══ Material for the task ══
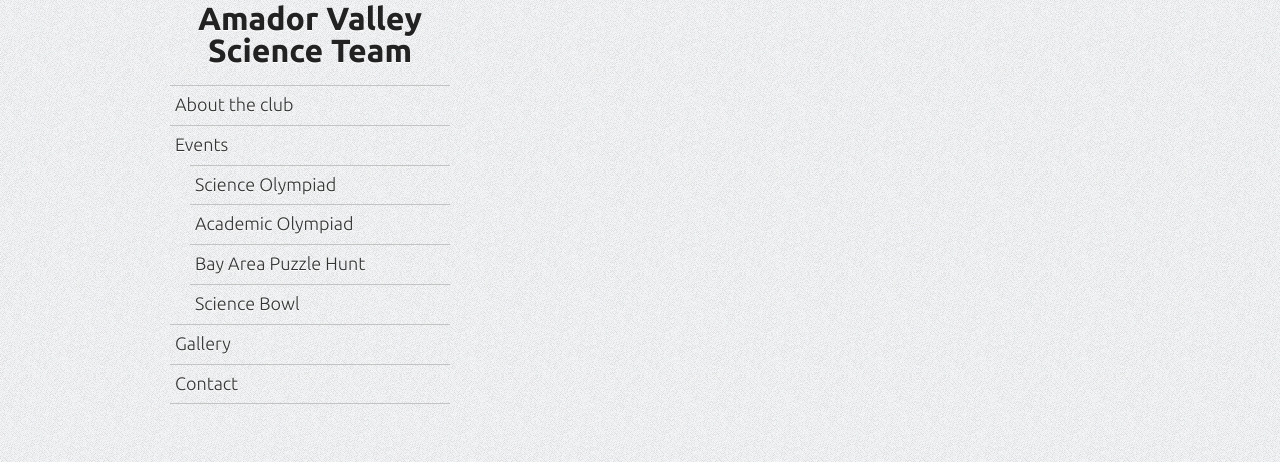
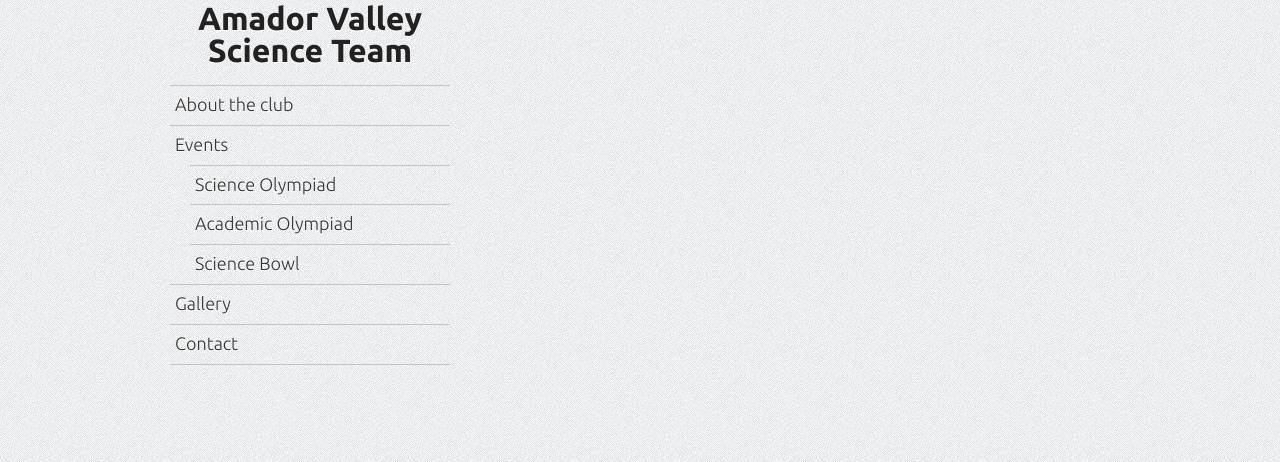
Before and after one commit to CodeAnimator2/ScienceTeamWebsite, a PHP site: page /g_header.php in a window 1280 px wide. Shown: the part 338-800 px from the top of the page. Run offline with PHP 8.4, Linux system fonts and the light colour scheme.

Commit message:
Comment puzzlehunt out
Must edit other events still

```diff
--- a/g_header.php
+++ b/g_header.php
@@ -35,7 +35,7 @@
 				<ul class="nav">
 					<li><a id="nav-scioly" href="/events/science-olympiad/">Science Olympiad</a></li>
 					<li><a id="nav-academicoly" href="/events/academic-olympiad/">Academic Olympiad</a></li>
-					<li><a id="nav-puzzlehunt" href="/events/puzzle-hunt/">Bay Area Puzzle Hunt</a></li>
+					<!--<li><a id="nav-puzzlehunt" href="/events/puzzle-hunt/">Bay Area Puzzle Hunt</a></li>-->
 					<li><a id="nav-scibowl" href="/events/science-bowl/">Science Bowl</a></li>
 				</ul>
 			</li>
```
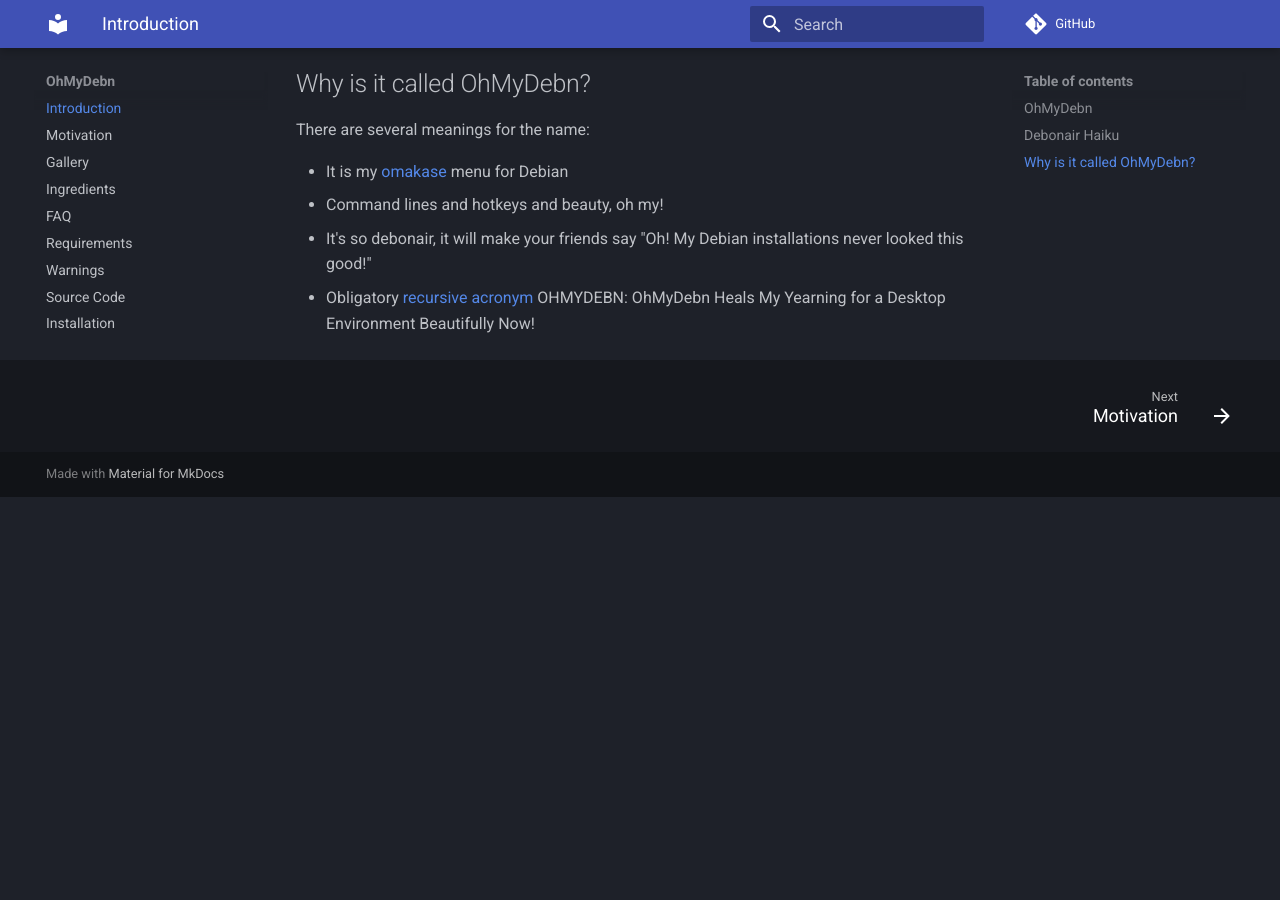
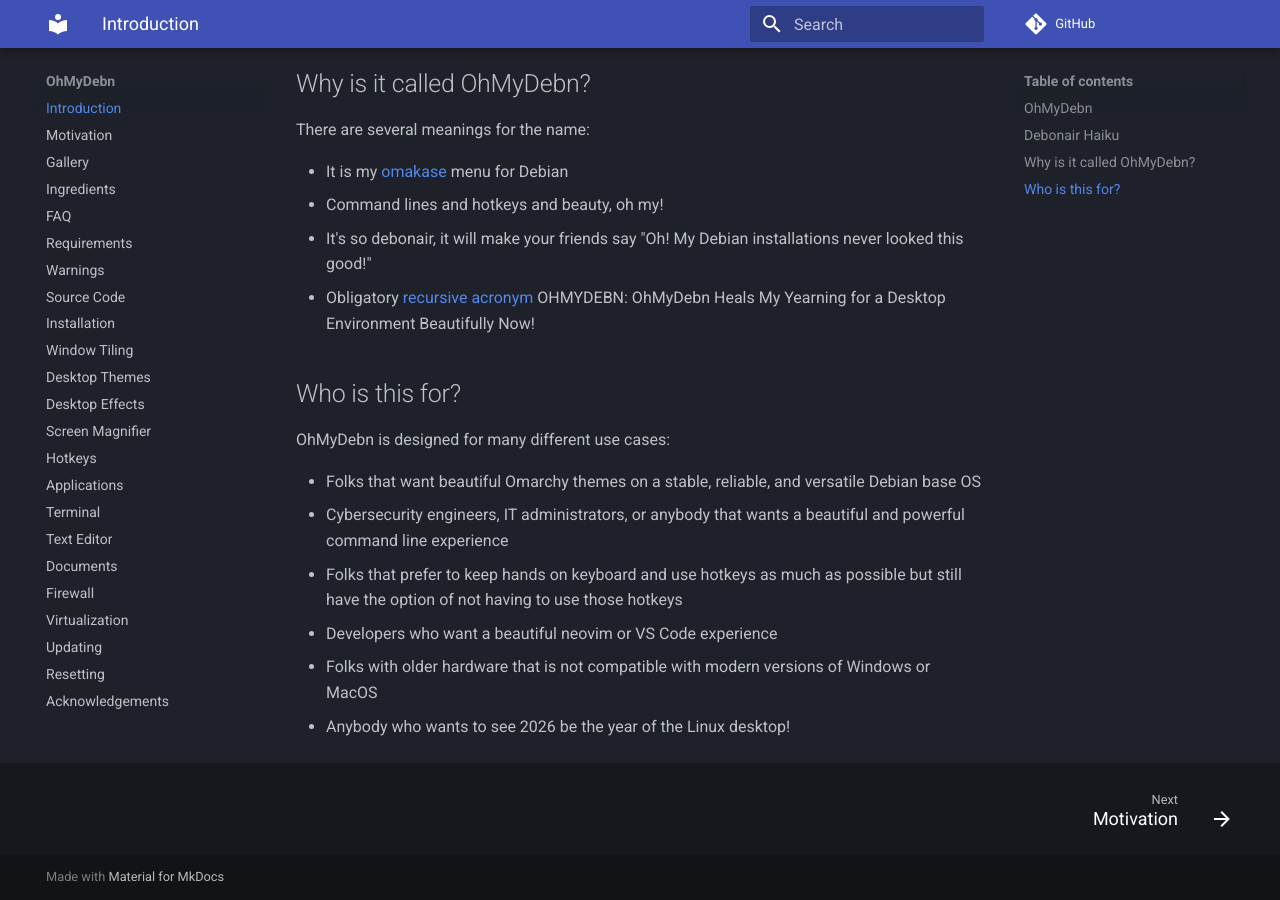
Before and after one commit to dougburks/ohmydebn-docs, an MkDocs documentation site: the page built from docs/index.md, in a window 1280 px wide and 900 px high, scrolled down 845 px. Built offline with MkDocs 1.6.1 and Material for MkDocs 9.7.7, drawn with Linux system fonts in a browser that asks for light colours; comment, search, counter and statistics services are not loaded; before the commit the page ends 1342 px from its top, so only the background shows below that.

Commit message:
update index.md

```diff
--- a/docs/index.md
+++ b/docs/index.md
@@ -19,3 +19,14 @@
 - Command lines and hotkeys and beauty, oh my!
 - It's so debonair, it will make your friends say "Oh! My Debian installations never looked this good!"
 - Obligatory [recursive acronym](https://en.wikipedia.org/wiki/Recursive_acronym) OHMYDEBN: OhMyDebn Heals My Yearning for a Desktop Environment Beautifully Now!
+
+## Who is this for?
+
+OhMyDebn is designed for many different use cases:
+
+- Folks that want beautiful Omarchy themes on a stable, reliable, and versatile Debian base OS
+- Cybersecurity engineers, IT administrators, or anybody that wants a beautiful and powerful command line experience
+- Folks that prefer to keep hands on keyboard and use hotkeys as much as possible but still have the option of not having to use those hotkeys
+- Developers who want a beautiful neovim or VS Code experience
+- Folks with older hardware that is not compatible with modern versions of Windows or MacOS
+- Anybody who wants to see 2026 be the year of the Linux desktop!
```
═══
▶ **Directions**: Copy each line of the records that contains the word "href".

▶ **Task solution**:
 					<li><a id="nav-scioly" href="/events/science-olympiad/">Science Olympiad</a></li>
 					<li><a id="nav-academicoly" href="/events/academic-olympiad/">Academic Olympiad</a></li>
-					<li><a id="nav-puzzlehunt" href="/events/puzzle-hunt/">Bay Area Puzzle Hunt</a></li>
+					<!--<li><a id="nav-puzzlehunt" href="/events/puzzle-hunt/">Bay Area Puzzle Hunt</a></li>-->
 					<li><a id="nav-scibowl" href="/events/science-bowl/">Science Bowl</a></li>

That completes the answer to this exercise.